[[ Information supplied open ]]
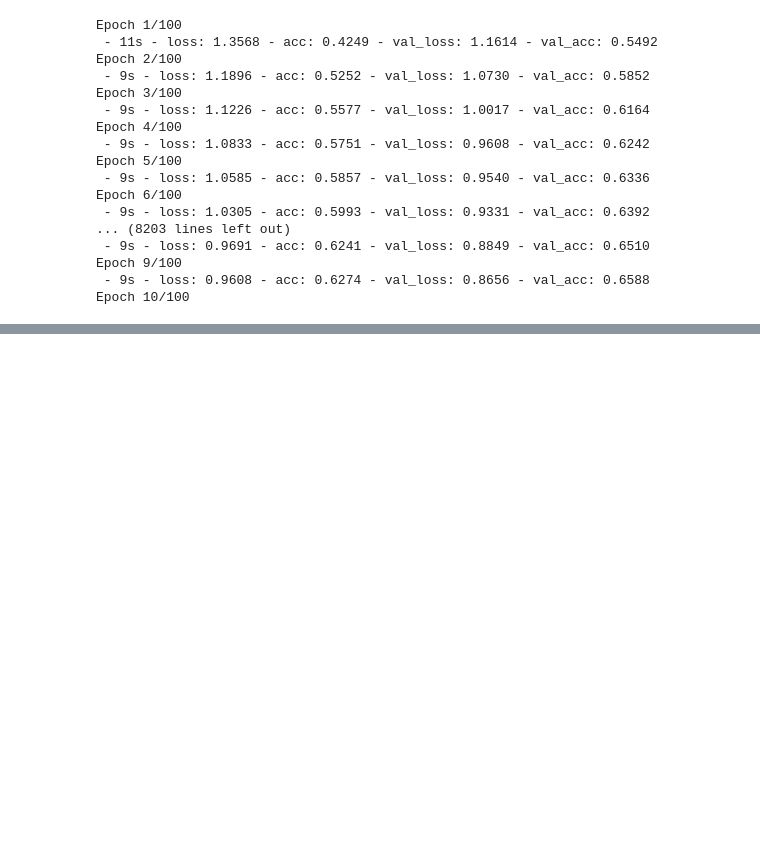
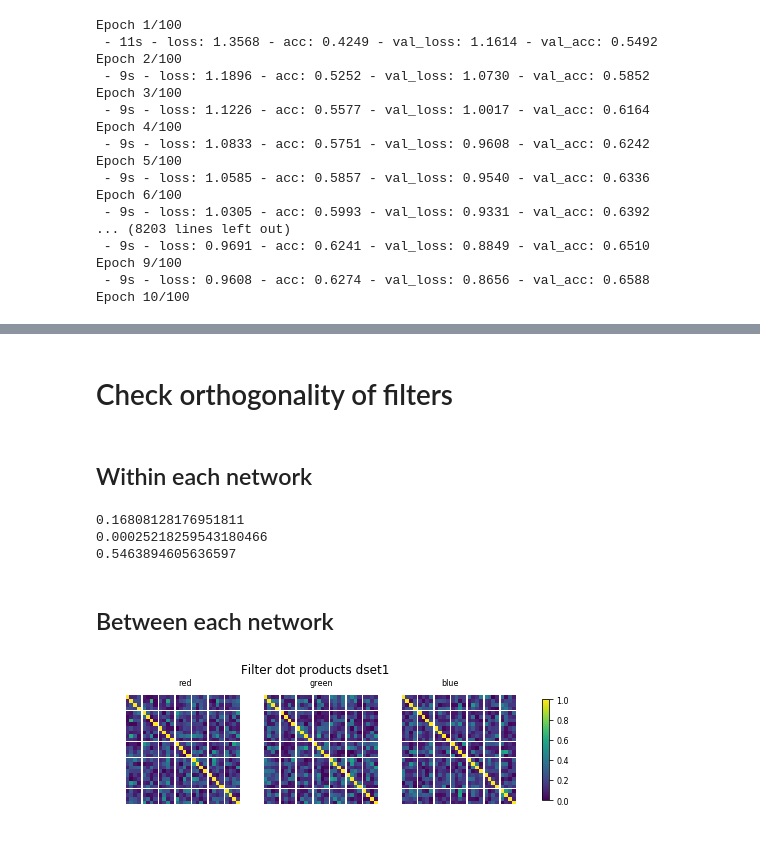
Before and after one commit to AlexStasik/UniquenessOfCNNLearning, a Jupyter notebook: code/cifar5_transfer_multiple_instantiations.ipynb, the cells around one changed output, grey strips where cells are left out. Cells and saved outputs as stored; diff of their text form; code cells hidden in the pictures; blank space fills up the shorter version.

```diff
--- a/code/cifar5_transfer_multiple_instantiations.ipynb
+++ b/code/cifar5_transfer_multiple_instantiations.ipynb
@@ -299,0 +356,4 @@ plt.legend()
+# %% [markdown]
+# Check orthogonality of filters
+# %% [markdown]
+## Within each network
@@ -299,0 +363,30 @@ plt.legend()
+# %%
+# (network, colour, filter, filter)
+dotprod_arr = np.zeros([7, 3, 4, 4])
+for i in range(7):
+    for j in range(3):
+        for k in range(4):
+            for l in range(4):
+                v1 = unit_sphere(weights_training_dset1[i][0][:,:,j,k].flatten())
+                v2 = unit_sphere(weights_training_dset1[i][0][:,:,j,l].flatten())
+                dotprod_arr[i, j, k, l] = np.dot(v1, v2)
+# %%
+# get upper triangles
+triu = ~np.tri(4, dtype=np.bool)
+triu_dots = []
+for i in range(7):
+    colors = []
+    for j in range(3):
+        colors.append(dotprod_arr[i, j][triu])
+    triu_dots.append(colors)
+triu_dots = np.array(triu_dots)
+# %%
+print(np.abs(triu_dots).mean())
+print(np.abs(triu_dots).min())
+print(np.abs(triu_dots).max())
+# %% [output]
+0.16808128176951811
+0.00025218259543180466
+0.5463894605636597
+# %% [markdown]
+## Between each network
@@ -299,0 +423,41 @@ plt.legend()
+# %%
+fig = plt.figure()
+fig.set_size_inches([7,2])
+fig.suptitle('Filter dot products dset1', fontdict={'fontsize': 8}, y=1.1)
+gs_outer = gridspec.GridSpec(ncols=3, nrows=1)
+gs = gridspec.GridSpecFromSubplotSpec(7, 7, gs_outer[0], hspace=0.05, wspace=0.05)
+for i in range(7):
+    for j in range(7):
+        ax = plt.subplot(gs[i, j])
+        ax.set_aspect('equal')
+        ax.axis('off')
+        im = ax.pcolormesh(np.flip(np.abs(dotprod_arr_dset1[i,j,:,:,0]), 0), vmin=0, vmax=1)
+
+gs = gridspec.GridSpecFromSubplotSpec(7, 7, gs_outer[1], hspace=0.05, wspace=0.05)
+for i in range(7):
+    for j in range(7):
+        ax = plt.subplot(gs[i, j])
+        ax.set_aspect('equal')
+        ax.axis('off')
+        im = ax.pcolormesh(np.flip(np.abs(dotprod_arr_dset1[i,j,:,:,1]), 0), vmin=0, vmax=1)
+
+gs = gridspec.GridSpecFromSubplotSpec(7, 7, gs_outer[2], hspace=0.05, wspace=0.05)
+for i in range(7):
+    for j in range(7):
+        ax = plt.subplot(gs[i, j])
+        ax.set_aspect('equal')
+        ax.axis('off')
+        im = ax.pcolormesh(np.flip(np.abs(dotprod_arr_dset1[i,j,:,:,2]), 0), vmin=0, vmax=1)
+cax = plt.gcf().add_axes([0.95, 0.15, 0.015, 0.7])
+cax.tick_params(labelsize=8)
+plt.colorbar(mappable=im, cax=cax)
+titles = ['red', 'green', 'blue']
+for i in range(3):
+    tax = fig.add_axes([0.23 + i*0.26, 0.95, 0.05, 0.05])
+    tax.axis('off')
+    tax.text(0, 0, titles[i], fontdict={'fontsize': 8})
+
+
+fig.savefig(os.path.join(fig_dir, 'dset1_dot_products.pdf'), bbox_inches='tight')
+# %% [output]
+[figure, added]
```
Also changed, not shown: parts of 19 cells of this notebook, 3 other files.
[[ Information supplied closed ]]
[[ Information supplied open ]]
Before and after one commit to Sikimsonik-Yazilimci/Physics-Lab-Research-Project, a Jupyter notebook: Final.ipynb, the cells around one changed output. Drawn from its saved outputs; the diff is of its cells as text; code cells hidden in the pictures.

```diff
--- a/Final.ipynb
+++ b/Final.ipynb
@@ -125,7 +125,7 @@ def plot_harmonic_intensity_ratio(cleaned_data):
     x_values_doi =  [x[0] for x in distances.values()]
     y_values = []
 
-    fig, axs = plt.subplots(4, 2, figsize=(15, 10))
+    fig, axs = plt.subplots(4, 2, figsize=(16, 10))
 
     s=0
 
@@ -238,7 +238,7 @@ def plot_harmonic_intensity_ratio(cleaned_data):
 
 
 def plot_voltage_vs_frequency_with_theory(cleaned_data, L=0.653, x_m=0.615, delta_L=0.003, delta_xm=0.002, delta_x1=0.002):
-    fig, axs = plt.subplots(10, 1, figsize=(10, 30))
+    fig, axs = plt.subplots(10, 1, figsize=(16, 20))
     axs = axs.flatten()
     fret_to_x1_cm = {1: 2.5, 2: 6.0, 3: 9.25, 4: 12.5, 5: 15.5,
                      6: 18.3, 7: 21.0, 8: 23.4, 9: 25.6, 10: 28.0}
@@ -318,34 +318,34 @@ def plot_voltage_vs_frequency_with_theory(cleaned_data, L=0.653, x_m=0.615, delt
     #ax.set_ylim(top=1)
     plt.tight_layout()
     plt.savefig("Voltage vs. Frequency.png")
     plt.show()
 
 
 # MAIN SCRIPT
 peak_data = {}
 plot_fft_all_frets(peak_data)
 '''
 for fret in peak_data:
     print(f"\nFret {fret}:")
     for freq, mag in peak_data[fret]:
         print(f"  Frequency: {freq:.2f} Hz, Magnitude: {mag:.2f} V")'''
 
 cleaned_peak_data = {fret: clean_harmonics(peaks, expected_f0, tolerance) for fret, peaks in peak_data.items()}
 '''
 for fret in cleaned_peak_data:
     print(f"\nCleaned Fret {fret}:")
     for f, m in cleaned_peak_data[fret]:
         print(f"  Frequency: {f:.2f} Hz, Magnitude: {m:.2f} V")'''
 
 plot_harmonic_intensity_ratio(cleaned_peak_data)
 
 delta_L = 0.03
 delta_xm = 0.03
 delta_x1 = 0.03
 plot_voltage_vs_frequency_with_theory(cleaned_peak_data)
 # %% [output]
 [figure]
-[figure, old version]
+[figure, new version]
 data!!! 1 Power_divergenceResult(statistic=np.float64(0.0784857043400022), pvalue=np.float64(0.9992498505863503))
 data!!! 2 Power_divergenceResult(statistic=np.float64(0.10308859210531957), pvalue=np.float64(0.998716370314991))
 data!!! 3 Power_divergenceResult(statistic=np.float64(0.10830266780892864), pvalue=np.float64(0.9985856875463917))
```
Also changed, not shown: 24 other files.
[[ Information supplied closed ]]
[[ Information supplied open ]]
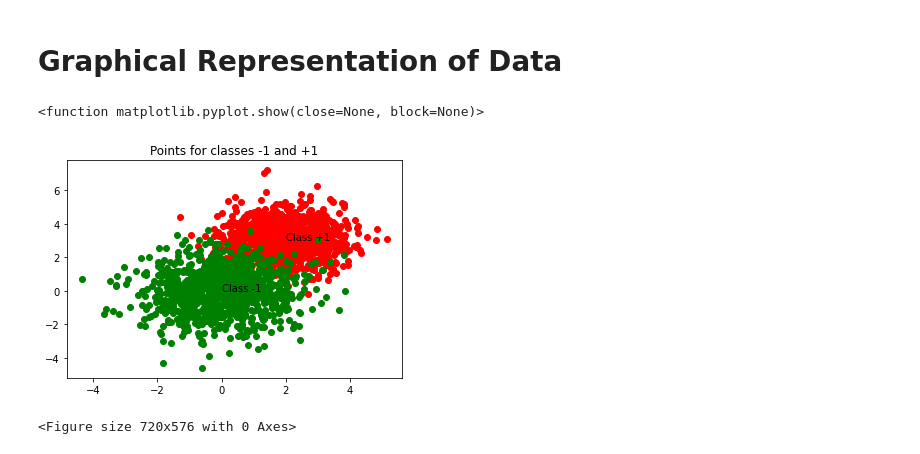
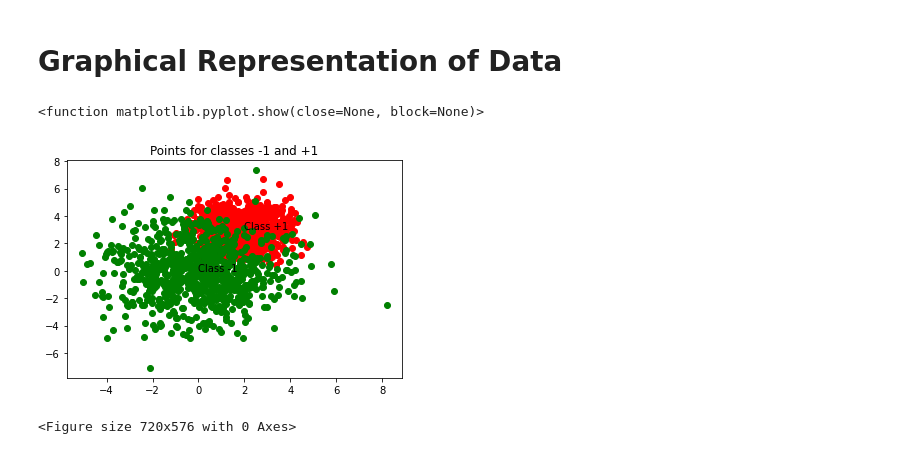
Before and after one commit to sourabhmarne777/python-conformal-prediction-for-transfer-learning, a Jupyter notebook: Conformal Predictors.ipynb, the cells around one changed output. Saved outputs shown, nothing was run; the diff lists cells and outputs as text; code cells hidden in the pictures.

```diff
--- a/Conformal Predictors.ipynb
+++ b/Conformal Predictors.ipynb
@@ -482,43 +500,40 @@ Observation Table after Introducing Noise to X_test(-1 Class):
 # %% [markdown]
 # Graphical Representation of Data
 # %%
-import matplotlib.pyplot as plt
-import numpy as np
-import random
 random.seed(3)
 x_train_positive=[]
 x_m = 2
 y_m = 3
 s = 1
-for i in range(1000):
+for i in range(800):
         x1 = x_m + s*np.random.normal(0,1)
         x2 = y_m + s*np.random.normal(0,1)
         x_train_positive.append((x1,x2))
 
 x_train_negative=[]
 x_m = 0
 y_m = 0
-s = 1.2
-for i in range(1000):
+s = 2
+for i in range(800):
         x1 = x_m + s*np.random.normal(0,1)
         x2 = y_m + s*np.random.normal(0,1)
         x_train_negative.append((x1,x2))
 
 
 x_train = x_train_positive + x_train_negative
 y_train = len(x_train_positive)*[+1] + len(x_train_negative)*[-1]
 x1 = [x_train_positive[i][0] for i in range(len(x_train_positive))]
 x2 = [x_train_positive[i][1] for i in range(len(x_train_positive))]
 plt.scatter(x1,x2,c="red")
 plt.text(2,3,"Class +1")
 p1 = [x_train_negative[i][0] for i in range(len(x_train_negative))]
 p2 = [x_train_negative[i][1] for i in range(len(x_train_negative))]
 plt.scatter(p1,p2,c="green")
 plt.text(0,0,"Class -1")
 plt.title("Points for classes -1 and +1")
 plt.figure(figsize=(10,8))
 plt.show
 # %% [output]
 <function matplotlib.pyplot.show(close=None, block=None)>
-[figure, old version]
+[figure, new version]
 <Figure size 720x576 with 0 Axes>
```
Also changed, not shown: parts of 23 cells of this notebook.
[[ Information supplied closed ]]
= What is required =
Wherever "Magnitude" occurs in the records above, copy the line it sits in.

= Solution to this problem =
         print(f"  Frequency: {freq:.2f} Hz, Magnitude: {mag:.2f} V")'''
         print(f"  Frequency: {f:.2f} Hz, Magnitude: {m:.2f} V")'''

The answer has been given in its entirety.